On May 19, 1845, the Royal Navy ships HMS Erebus and HMS Terror departed Greenhithe, England on a much-heralded Arctic expedition in search of a Northwest Passage. Under the command of Sir John Franklin, with Captain Francis Rawdon Crozier second in command, the expedition’s two ships set out with a total complement of 134 officers and men. HMS Erebus and HMS Terror were converted bomb vessels of 378 and 331 tons respectively and both had already seen prior service in polar exploration. They were stoutly-built and soundly reinforced for operation in the ice, equipped with novel auxiliary-steam screw propulsion systems, fitted expressly for the expedition, and lavishly provisioned for a voyage of up to three years expected duration. Sir John Franklin’s orders were to traverse the passage and return to England without delay via the Pacific. The expedition was also expected to conduct a variety of zoological, botanical, magnetic and geological surveys.
HMS Terror was already a veteran of polar exploration by the time it sailed from Britain as part of Sir John Franklin’s last expedition. This 1836 watercolour by George Back, who was then in command of the vessel on a voyage to Hudson’s Bay, shows Terror beside an enormous iceberg. The painting was recently found in the private collection of one of Back’s descendants. Image courtesy Bonhams Fine Art Auctioneers and Valuers, London, UK.
The last Europeans to have contact with HMS Erebus and HMS Terror were the crews of two whaling vessels, the Enterprise and Prince of Wales. Conversation during this chance meeting in August 1845, between the expedition leaders and the Captains of the whaling ships, indicated that Franklin was waiting for an opportunity to cross Baffin Bay to Lancaster Sound. However, after entering the eastern Arctic Archipelago later that season and enjoying initial success, the promising expedition soon began to fatally unravel. Indeed, except for occasional encounters with the Inuit, the crews of the vessels would never be seen alive again.
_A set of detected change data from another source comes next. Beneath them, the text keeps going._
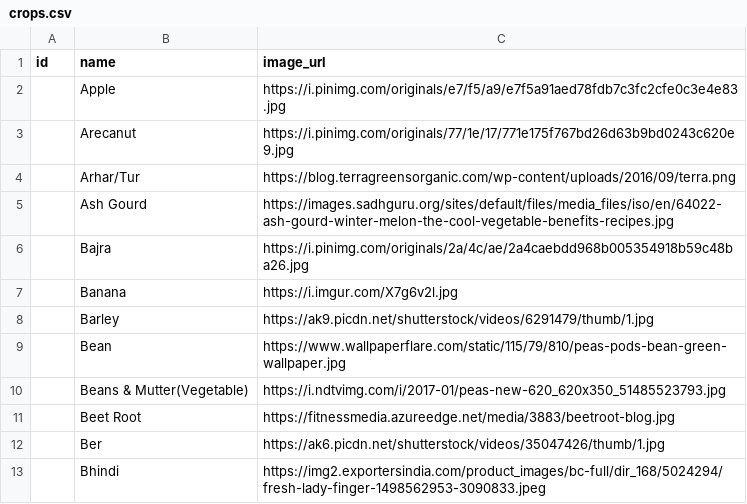
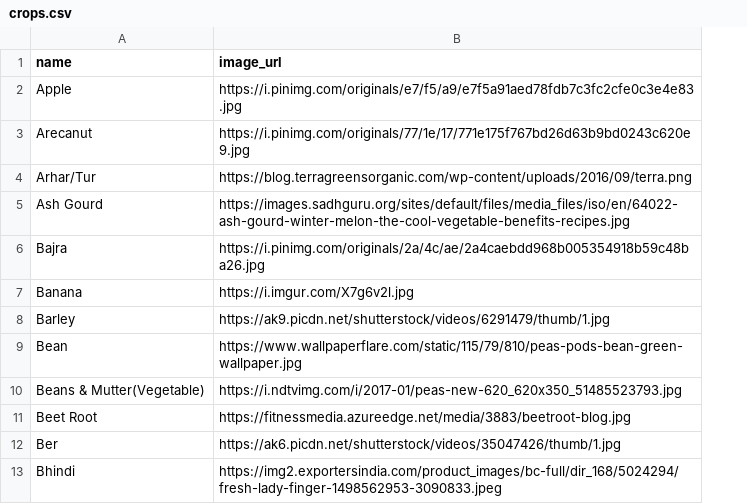
Before and after one commit to SRaiz/Krishi-Karma, a CSV file: crops.csv, drawn as a sheet; only a part is shown; the diff names each change by its address in the sheet, - before the commit and + after, or states it on an @@ line.

```diff
--- a/crops.csv
+++ b/crops.csv
-column A (id), empty
```
Also changed, not shown: 3 other files.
The disappearance of the Franklin expedition set off a massive search effort in the Arctic and the broad circumstances of the expedition's fate were not revealed until 1859 when Lt. William Hobson of the steam yacht Fox, a vessel privately chartered by the indomitable Lady Jane Franklin, found a sombre message left in a cairn on Victory Point, King William Island.
The message revealed that both ships had become trapped in ice in late 1846 and had remained so for approximately one and half years. It indicated Franklin had died on June 11, 1847, while an additional 23 crew members had similarly perished under unknown circumstances. On April 22 1848, the 105 remaining survivors deserted the ships and recorded their intention to proceed on foot in the direction of Back’s Fish River. None would survive; the entire complement of both ships perished and HMS Erebus and HMS Terror were lost to the ice. While the message revealed the general vicinity of the two vessels at the time of their abandonment, neither wreck location is presently known.
In 1992, the Government of Canada declared the missing wrecks to be a national historic site. This designation came about as a result of their association with Franklin’s last expedition, and their role in the history of exploration of Canada’s north and the development of Canada as a nation.